He may have scored to help Chelsea to a 3-0 win on Monday, but how much do you really know about the orphan from Nigeria who became an EPL superstar.
By SportBrief Reporter
Sometimes in the modern game, professional footballers need reminding that there is more to life than the game they are paid so handsomely to play. Not Victor Moses, however.
The former Crystal Palace prodigy has experienced more tragedy in his 27 years than most English footballers could begin to imagine.
Growing up in Nigeria, in the volatile city of Kaduna, he was just another 11-year-old playing football on the streets when he heard the news that his parents, both Christian preachers, had been brutally murdered by Muslim rioters. Fearing he would be targeted next, his remaining relatives took him into hiding.
“It was a week after they were killed I came to England, they got me out as quickly as they could for my safety”, says Moses.
Such was the danger, he didn’t have time to bring any pictures of his parents — let alone properly mourn their loss.
An asylum seeker, taken in by foster parents in Croydon, having never previously been outside Nigeria, Moses understandably struggled to adapt. But football was to provide an unlikely helping hand, and after having finally plucked up the courage to join a junior team, his outstanding potential was soon spotted by enthusiastic Palace scouts.
They helped him gain admission to the highly regarded Whitgift private school, where he received first-rate coaching from former Palace boss Steve Kember and ex-Arsenal and Chelsea player Colin Pates.
Of equal importance, however, he was also helped to get a solid education — despite the increasing national attention his footballing talent was getting.
“When I went away with England, the school wanted me to still study, so they did a deal with England that I had a tutor,” Moses recalled when speaking to FourFourTwo magazine.
His coaches were the ones who needed a calculator to record his goal tallies, however (he scored 50 in one year in Palace’s U14 side, and then won the Golden Boot with England at the 2007 U17 European Championships), and by the time he was 16 the Eagles’ manager, Neil Warnock, had no hesitation in putting him into the first-team squad.
After an initial period of adjustment, where the rough and tumble of the Championship sometimes proved too much for him, Moses soon adapted to the challenge — and quickly drew high praise from those around him.
“I don’t want him to get a big head but it is frightening some of the things he can do,” former Palace team-mate Paul Ifil said after Moses’ shot from an acute angle saw Palace beat Watford in April 2008.
“Vic can be as good as he wants. He reminds me of [George] Weah in the way he moves the ball around.”
With the ability to play equally efficiently as a winger, second striker or out-and-out forward, the pick of top clubs — including Arsenal, Real Madrid and Barcelona — were reported to be chasing after the youngster’s signature.

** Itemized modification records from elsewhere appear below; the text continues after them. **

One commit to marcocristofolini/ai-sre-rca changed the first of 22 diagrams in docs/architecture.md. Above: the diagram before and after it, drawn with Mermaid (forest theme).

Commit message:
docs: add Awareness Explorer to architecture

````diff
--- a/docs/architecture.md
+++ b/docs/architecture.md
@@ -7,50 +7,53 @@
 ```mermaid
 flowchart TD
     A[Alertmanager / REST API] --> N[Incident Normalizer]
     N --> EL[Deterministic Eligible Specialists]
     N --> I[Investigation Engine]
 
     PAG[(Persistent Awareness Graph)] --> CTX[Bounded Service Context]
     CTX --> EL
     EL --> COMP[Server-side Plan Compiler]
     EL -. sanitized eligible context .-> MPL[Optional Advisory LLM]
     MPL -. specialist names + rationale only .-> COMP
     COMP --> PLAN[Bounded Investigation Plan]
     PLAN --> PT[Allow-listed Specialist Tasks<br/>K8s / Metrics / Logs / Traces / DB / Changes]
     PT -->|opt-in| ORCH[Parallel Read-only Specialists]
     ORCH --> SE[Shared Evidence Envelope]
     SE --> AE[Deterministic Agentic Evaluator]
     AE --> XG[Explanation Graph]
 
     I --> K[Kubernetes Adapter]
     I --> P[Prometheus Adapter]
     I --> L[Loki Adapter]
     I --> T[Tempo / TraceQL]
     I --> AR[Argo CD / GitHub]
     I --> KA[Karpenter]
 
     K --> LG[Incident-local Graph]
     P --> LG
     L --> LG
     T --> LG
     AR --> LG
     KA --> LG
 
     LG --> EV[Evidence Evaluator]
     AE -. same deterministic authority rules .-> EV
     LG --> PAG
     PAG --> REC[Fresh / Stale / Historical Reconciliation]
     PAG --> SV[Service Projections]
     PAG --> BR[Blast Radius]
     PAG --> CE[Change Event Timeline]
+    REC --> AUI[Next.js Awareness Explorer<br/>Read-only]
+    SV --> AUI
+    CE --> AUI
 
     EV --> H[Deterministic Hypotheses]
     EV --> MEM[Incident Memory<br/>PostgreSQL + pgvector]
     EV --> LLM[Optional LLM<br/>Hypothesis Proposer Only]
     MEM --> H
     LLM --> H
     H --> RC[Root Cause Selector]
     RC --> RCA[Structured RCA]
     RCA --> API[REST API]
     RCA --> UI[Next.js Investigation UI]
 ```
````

Wigan finally won the race that time, with the then coach Roberto Martinez taking the plunge and completing a sealed £2.5 million move to the then Premier League side in January 2010.
Moses picked up two injuries at the start of the 2010–11 season and found it difficult to make it back into the first-team due to increased competition for places. However, following the departure of winger Charles N’Zogbia, Moses became a regular starter for Wigan in the 2011–12 season.
And it wasn’t long before Premier League giants Chelsea came calling for the wide-man, with the Blues confirming the signing of the forward for a fee believed to be £10 million in August 2012.
Initially, Moses struggled to make the grade at Chelsea, being sent out on loan to Liverpool, Stoke City and West Ham but it was during the pre-season of the 2015-16 season that the player caught the eye of coach Antonio Conte who retained him and gave him a wingback role at the club.
“I’ve never played that (wing-back) position before,” said Moses. “When the manager came in, he talked me through it and then put me there.”
“It was good to have the manager’s support, and he backed me and gave me the confidence to go out there and express myself. So I just wanted to go out there to play for him, the fans and the football club. I didn’t let him down.”
Moses was thrust into Chelsea’s starting line-up for the first time in three years, at Hull in the league in October 2016. He adapted to the unfamiliar role so well that not only was he named man-of-the-match, but his performance kick-started a run of consistent performances for the Blues as they eventually won the Premier League title.
Rory Jennings, of CFC Fan TV, was under no illusions about the significance of Moses’ development at wing-back.
“Moses played a huge role in Chelsea’s success last season,” said the pundit. “His brilliance allowed us to amend our formation and play a system that nobody else in the Premier League could cope with.”
The Super Eagles winger also credited fellow Chelsea teammate Caesar Azpilicueta for helping him adapt to the new wingback position.
“I’d say Azpilicueta [has influenced me most],” Moses told Goal. “He played a huge part in my defensive development last season.”
Moses calls winning the title one of the happiest days in his life. He has also celebrated World Cup qualification this year with Nigeria, the country he opted to represent despite having played extensively for England at youth level.
With a growing trophy haul, regular football and ever-increasing respect, Moses have overcome both personal heartbreaks and repeated professional setbacks to finally reach the top.